  • Exercise – regular aerobic activity, whether it is walking, jogging, playing tennis, swimming, dancing, or any of hundreds of options for increasing your movement not only improves heart function but has been shown to improve mood and decrease anxiety. ANY movement is better than no movement, so start small and increase your activity a bit each day with the goal of getting to those 10,000 steps in or getting up to 30 minutes total per day. Once started, it’s easy to see the overall benefits to stronger muscles, including increased flexibility/mobility and even decreased aches and pains, even if you can’t see the benefits to the heart.
  • Monitor your stress and find ways that help YOU de-stress.
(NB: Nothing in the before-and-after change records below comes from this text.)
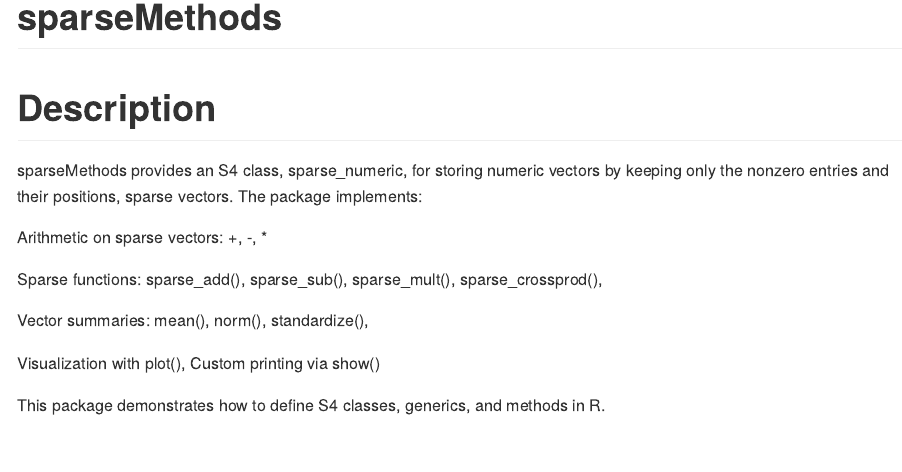
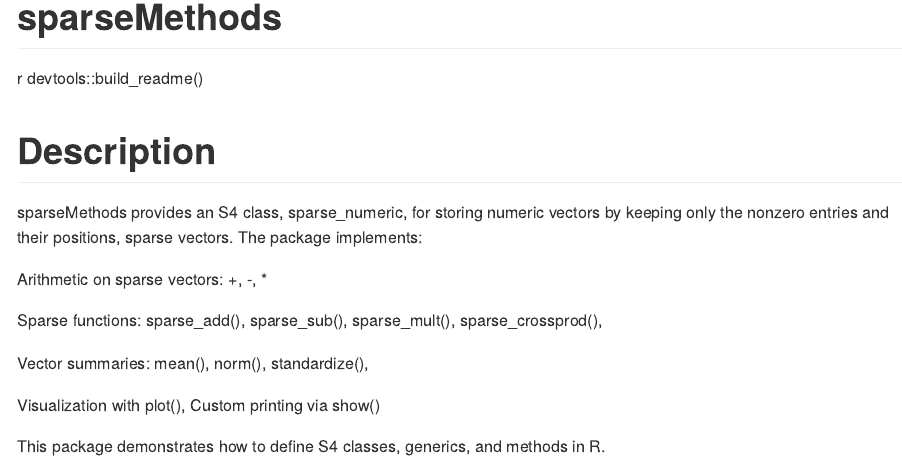
Before and after one commit to DanaNguyen18/sparseMethods, an R Markdown document (README.Rmd): the page in a window 1100 px wide, from its top. Rendered offline with R 4.5, knitr and Pandoc, with nearby package versions; some code elsewhere in the file could not run offline; badge pictures from the web are left out.

Commit message:
update readme

```diff
--- a/README.Rmd
+++ b/README.Rmd
@@ -19,4 +18,6 @@ knitr::opts_chunk$set(
 <!-- badges: end -->
+r
+devtools::build_readme()
 
 # Description
 sparseMethods provides an S4 class, sparse_numeric, for storing numeric
```
Also changed, not shown: README.Rmd (3 more changed lines).
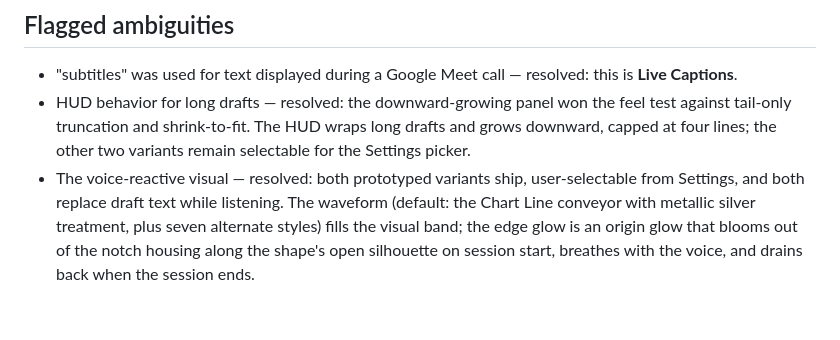
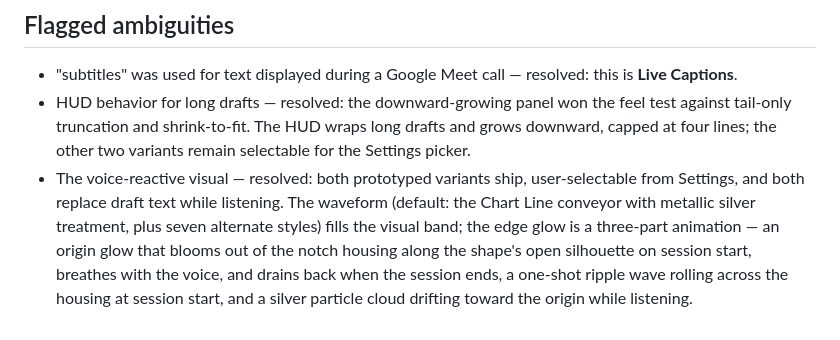
Before and after one commit to tornikegomareli/Talkify, a Markdown page: CONTEXT.md, the part around the change. Drawn GitHub-style.

```diff
--- a/CONTEXT.md
+++ b/CONTEXT.md
@@ -128,4 +128,4 @@ _Avoid_: Bundled model, Talkify model, Whisper model
 
 - "subtitles" was used for text displayed during a Google Meet call — resolved: this is **Live Captions**.
 - HUD behavior for long drafts — resolved: the downward-growing panel won the feel test against tail-only truncation and shrink-to-fit. The HUD wraps long drafts and grows downward, capped at four lines; the other two variants remain selectable for the Settings picker.
-- The voice-reactive visual — resolved: both prototyped variants ship, user-selectable from Settings, and both replace draft text while listening. The waveform (default: the Chart Line conveyor with metallic silver treatment, plus seven alternate styles) fills the visual band; the edge glow is an origin glow that blooms out of the notch housing along the shape's open silhouette on session start, breathes with the voice, and drains back when the session ends.
+- The voice-reactive visual — resolved: both prototyped variants ship, user-selectable from Settings, and both replace draft text while listening. The waveform (default: the Chart Line conveyor with metallic silver treatment, plus seven alternate styles) fills the visual band; the edge glow is a three-part animation — an origin glow that blooms out of the notch housing along the shape's open silhouette on session start, breathes with the voice, and drains back when the session ends, a one-shot ripple wave rolling across the housing at session start, and a silver particle cloud drifting toward the origin while listening.
```
Also changed, not shown: CLAUDE.md (+1 -1 lines), docs/adr/0002-metal-compute-renderer-in-hud-panel.md (added, +11 -0 lines).
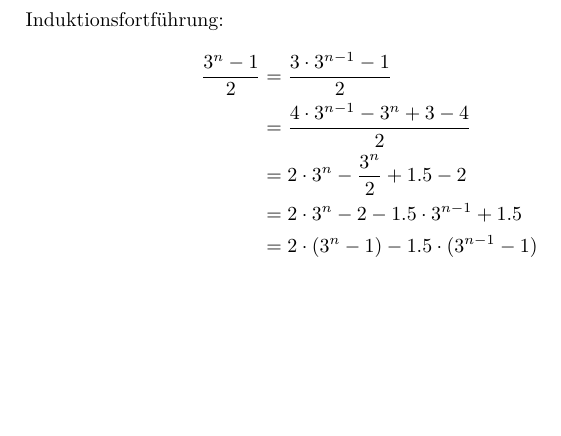
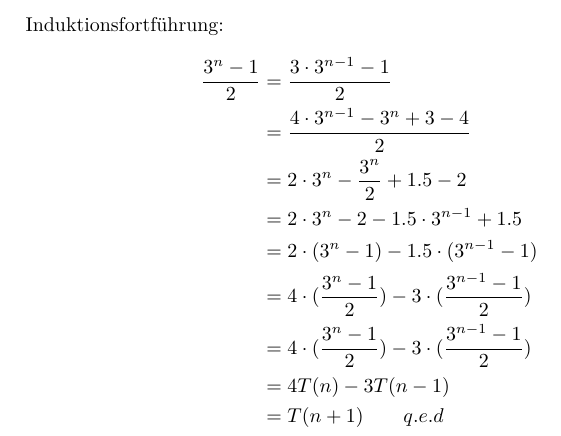
Before and after one commit to ulikoehler/Algo1, a LaTeX document (2/Blatt2.tex): part of page 5 of 5, cut so that both start at the same text, the shorter picture padded with empty space. Compiled offline with pdfLaTeX.

Commit message:
Finish 6

```diff
--- a/2/Blatt2.tex
+++ b/2/Blatt2.tex
@@ -175,6 +175,10 @@ Induktionsfortführung:
  &= 2\cdot3^n-\frac{3^n}{2}+1.5-2\\
  &= 2\cdot3^n-2-1.5\cdot3^{n-1}+1.5\\
  &= 2\cdot(3^n-1)-1.5\cdot(3^{n-1}-1)\\
+ &= 4\cdot(\frac{3^n-1}{2})-3\cdot(\frac{3^{n-1}-1}{2})\\
+ &= 4\cdot(\frac{3^n-1}{2})-3\cdot(\frac{3^{n-1}-1}{2})\\
+ &= 4T(n)-3T(n-1)\\
+ &= T(n+1)\qquad q.e.d
 \end{align*}
 
 \end{document}
```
While the impact of mental stressors on heart function continues to be explored, information known to date makes it reasonable to add some de-stressors into your regular routine. Maybe it is the morning walk to clear your head, or maybe it’s learning to meditate or taking up Tai Chi. It can also look like keeping a gratitude journal or taking time to enjoy the view from your window. Whatever helps YOU to feel better and more grounded, relaxed, and calm will absolutely help your heart muscle! Do something every day to help yourself de-stress.

Take the time this month to consciously think about the wonderful muscle that is your heart and make the effort to make some changes in your life to help improve its long-term functioning.

For more information, Sun Life has upskilled its claims team to learn more about cardiovascular diseases and medical advancements. Learn about clinical claims innovations at Sunlife.com/claimslab.

Happy Heart Month!

This article is meant to provide general information only. It’s not professional medical or legal advice, or a substitute for that advice.

Sun Life Assurance Company of Canada, Wellesley Hills, MA. For New York group policies: Sun Life and Health Insurance Company (U.S.), Lansing, MI

GGWC-10871  SLPC 31382 2/22 (Exp 2/24)